Data:
━━━━━━

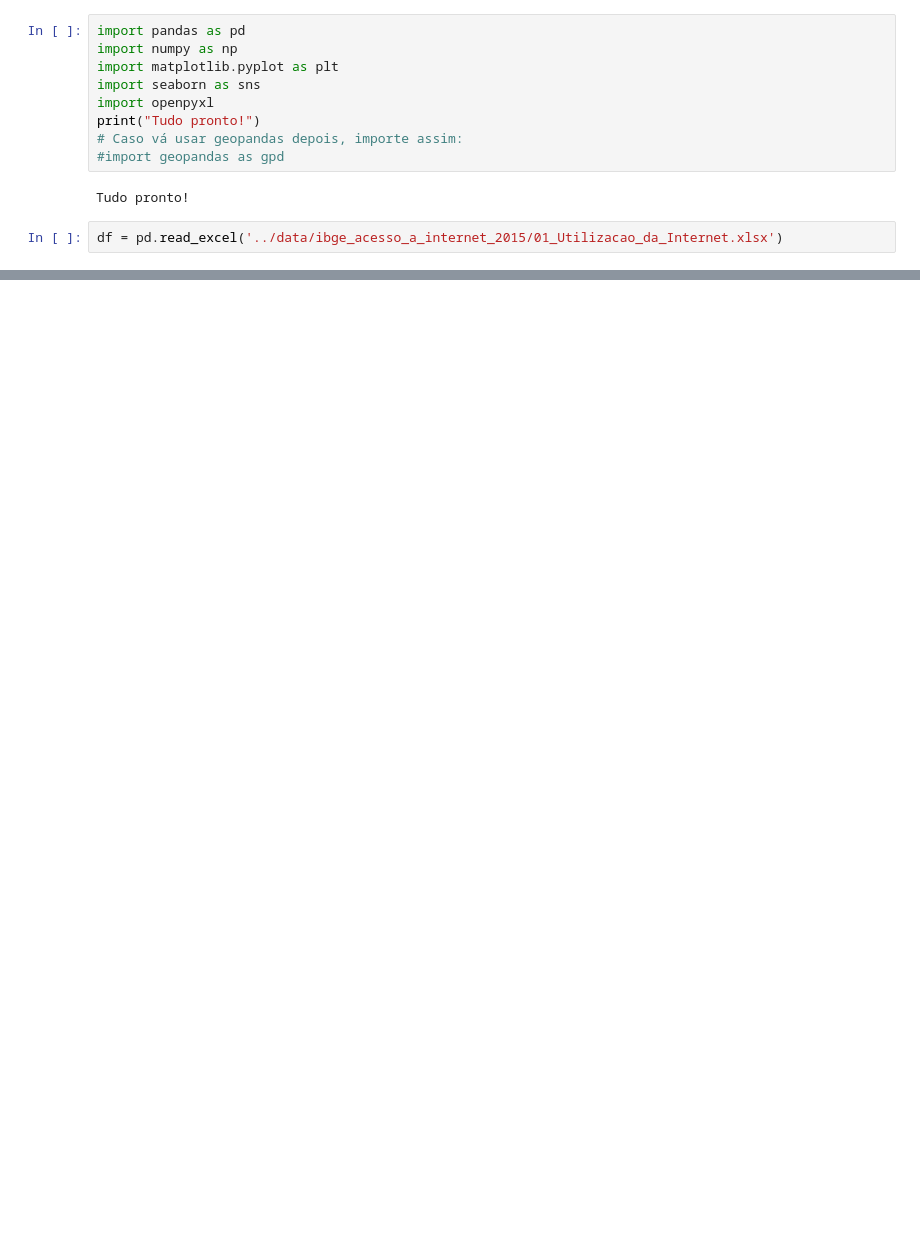
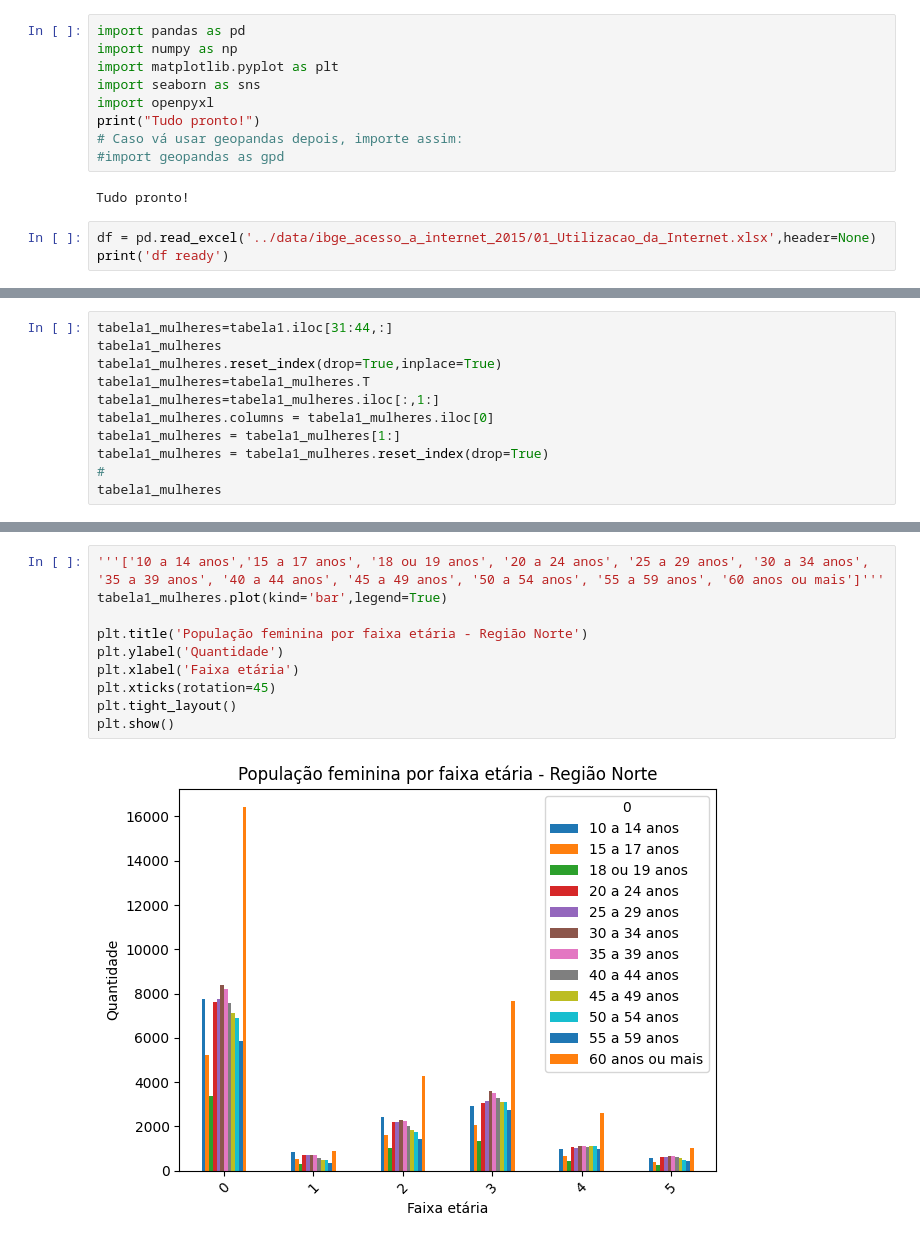
Before and after one commit to izaiapc/first_EDA, a Jupyter notebook: notebooks/acesso_a_internet_2015.ipynb, the cells around one changed output, grey strips where cells are left out. Drawn from its saved outputs; the diff is of its cells as text; blank space fills up the shorter version.

```diff
--- a/notebooks/acesso_a_internet_2015.ipynb
+++ b/notebooks/acesso_a_internet_2015.ipynb
@@ -10,4 +10,5 @@ print("Tudo pronto!")
 # %% [output]
 Tudo pronto!
 # %%
-df = pd.read_excel('../data/ibge_acesso_a_internet_2015/01_Utilizacao_da_Internet.xlsx')
+df = pd.read_excel('../data/ibge_acesso_a_internet_2015/01_Utilizacao_da_Internet.xlsx',header=None)
+print('df ready')
@@ -17,0 +101,11 @@ NameError: name 'xls' is not defined
+# %%
+tabela1_mulheres=tabela1.iloc[31:44,:]
+tabela1_mulheres
+tabela1_mulheres.reset_index(drop=True,inplace=True)
+tabela1_mulheres=tabela1_mulheres.T
+tabela1_mulheres=tabela1_mulheres.iloc[:,1:]
+tabela1_mulheres.columns = tabela1_mulheres.iloc[0]
+tabela1_mulheres = tabela1_mulheres[1:]
+tabela1_mulheres = tabela1_mulheres.reset_index(drop=True)
+#
+tabela1_mulheres
@@ -17,0 +120,12 @@ NameError: name 'xls' is not defined
+# %%
+'''['10 a 14 anos','15 a 17 anos', '18 ou 19 anos', '20 a 24 anos', '25 a 29 anos', '30 a 34 anos', '35 a 39 anos', '40 a 44 anos', '45 a 49 anos', '50 a 54 anos', '55 a 59 anos', '60 anos ou mais']'''
+tabela1_mulheres.plot(kind='bar',legend=True)
+
+plt.title('População feminina por faixa etária - Região Norte')
+plt.ylabel('Quantidade')
+plt.xlabel('Faixa etária')
+plt.xticks(rotation=45)
+plt.tight_layout()
+plt.show()
+# %% [output]
+[figure, added]
```
Also changed, not shown: parts of 9 cells of this notebook, 1 other file.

━━━━━━

What this task involves:
Within the entries, find all lines holding "NameError" and copy each one.

Exercise solution:
@@ -17,0 +101,11 @@ NameError: name 'xls' is not defined
@@ -17,0 +120,12 @@ NameError: name 'xls' is not defined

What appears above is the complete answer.